How to Talk About Splitting Up

Right at the top of the list to say: We will work hard to make sure you will keep your relationship with both parents. It’s not your fault.

Teenagers, just like younger children, tend to blame themselves when things go wrong. When parents split up, it can be hard for young people to understand that the parents are solely responsible – it can feel unsafe to think badly of the people they depend on. Be absolutely clear with them that it is not their fault.

Your teenager will also want to hear:

  1. We will never stop loving you, even if our feelings for each other have changed.
  2. We know this will be hard for you, and we are sorry – we never meant this to happen.
  3. It is possible to love both parents still.
  4. The family is not gone, it is changing. You will always have us as family.
  5. It’s OK for you to be really upset and to find the whole thing very difficult. Young people can heal after disrupted relationships, but at the time it really hurts and it can take a long time.

If the conversation with your children starts to upset you a lot, and you start reacting unhelpfully, do things you know help to keep you calm – deep breathing, time out. Tears are fine, shouting is not.

Use your active listening skills – this means listening with all your attention without jumping in to explain, defend or fix things. When it is your turn to respond, use statements like “I can understand why you feel that way…”, or “I can see how difficult this is…..” It’s one way of keeping the temperature down during a conversation that is incredibly hard for you all.

Give It Time

Remember one really important thing. Time heals. The situation right now might be intolerable and often the only thing you can do is wait, while keeping all lines of communication open with your teenager. It’s a completely natural reaction to hold on tight to control a really frightening situation, but the most important thing is that the doorway to both parents is open to your teenager, even if he/she does not want to walk through it right now.

“It took me over five years to accept what had happened and finally openup to my friends about my family.” (Cerys, 15)

“But just know that hand on heart, it does get easier as time allows you to heal. It took me 10 years to realise that I wasn’t to blame for my parents’ divorce but once I did, I felt much better.” (Niamh, 16)

“Circumstances change and it’s horrible but it isn’t permanent, I promise things do get better.” (Jade 17)

Make time for several conversations with them. Keep things simple to start with, just the fact that you are separating and some of the key messages listed above.

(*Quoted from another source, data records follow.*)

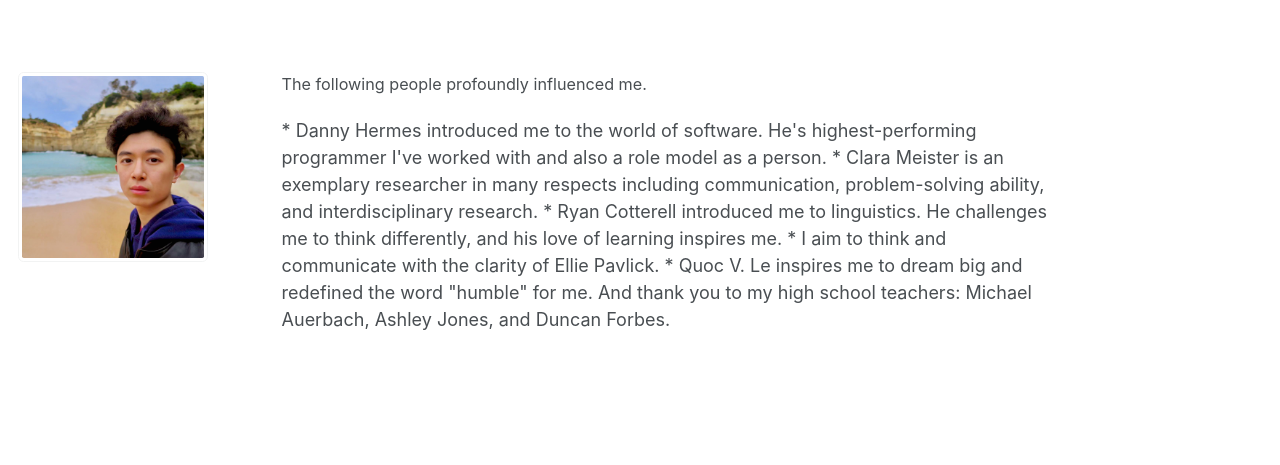
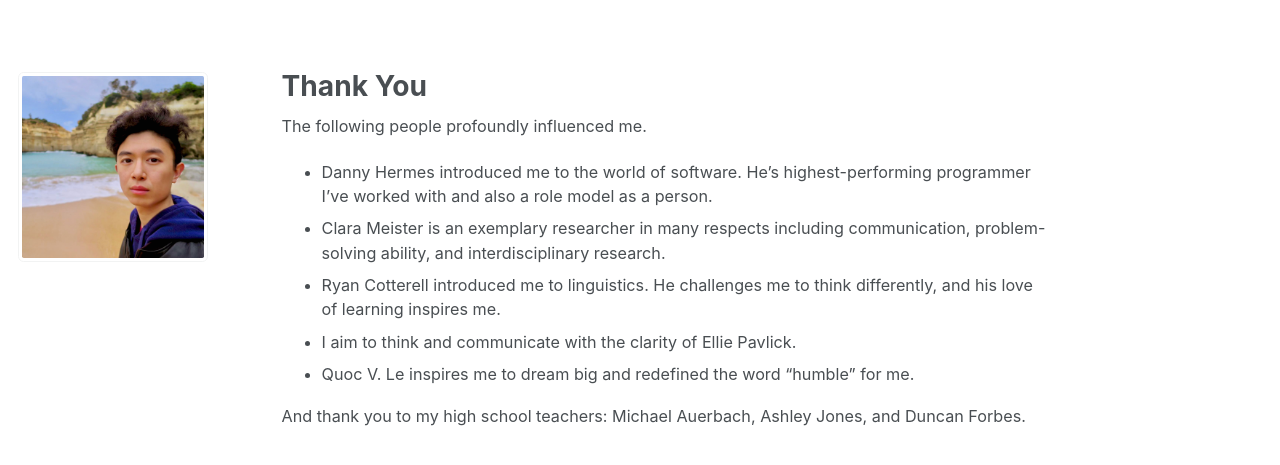
Before and after one commit to jasonwei20/jasonwei20.github.io, a Jekyll site: the page built from _pages/thanks.md, in a window 1280 px wide. Shown: the top 465 px of the page. Built offline with Jekyll 4.4.1, drawn with Linux system fonts in a browser that asks for light colours; our own code applies the rules of GitHub Pages for plain Markdown files.

Commit message:
Update thanks.md

```diff
--- a/_pages/thanks.md
+++ b/_pages/thanks.md
@@ -1,6 +1,10 @@
+---
+title: "Thank You"
+permalink: /thanks/
+author_profile: true
+---
+
 The following people profoundly influenced me.
-
-<draft>
 
 * Danny Hermes introduced me to the world of software. He's highest-performing programmer I've worked with and also a role model as a person.
 * Clara Meister is an exemplary researcher in many respects including communication, problem-solving ability, and interdisciplinary research.
```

They are likely to be very upset and need time to work out their worries and questions. Sometimes you won’t have answers to their questions. Promise them they will be the first to know as and when you do.

However much it might be true, don’t blame the other parent for the divorce in front of your teenager. It puts them in a very difficult situation if you do.

Teenagers need to be involved in the conversation about plans for the future. Sometimes they come up with creative solutions that their parents have not been able to work out.

Talk to them and listen to their ideas. If they are involved, they will have more ownership of the solution, which makes it more likely to succeed. Having an active role can build their self-esteem and confidence after a very hard knock. Tell them about this website if you have got here before they have.

Think particularly about the following issues:

  • Christmas and birthdays.
  • Time with friends and for out-of-school activities (sport, drama, music, etc.) –
  • teenagers need flexibility.
  • Time with other members of the family they may feel close to (e.g. grandparents).
  • Contact with pets.

If you are moving in with another family

If you are planning to move in with another family, take it very slowly for the sake of your teenager and listen to him/her throughout. Just because you’ve fallen in love again doesn’t mean they will.

Be clear this is not a replacement parent – instead, it is an opportunity to build up new relationships with others. Getting on with stepsiblings of the same age can be incredibly hard (especially when teenage hormones are all over the place!) If your teenager isn’t ready to meet, get on with or live with your new partner and their family, listen to that and give it time.


Further Help and Support

After checking out our content and guides, if you would like to seek further support for you as a parent during divorce & separation, please visit Sorting Out Separation.

What is Sorting out Separation?

Sorting out Separation is a free online resource for parents and couples dealing with divorce or separation.

Sorting out Separation will:

  • show you where to find reliable information, easy-to-use tools and specialist services on a range of topics
  • help you focus on and deal with the most important issues
  • create a personalised list of support services and tools for your circumstances

Who runs Sorting out Separation?

Sorting out Separation is part of the Government’s Help and Support for Separated Families initiative. This initiative aims to encourage parents to seek support, and develop and co-ordinate the support that is available.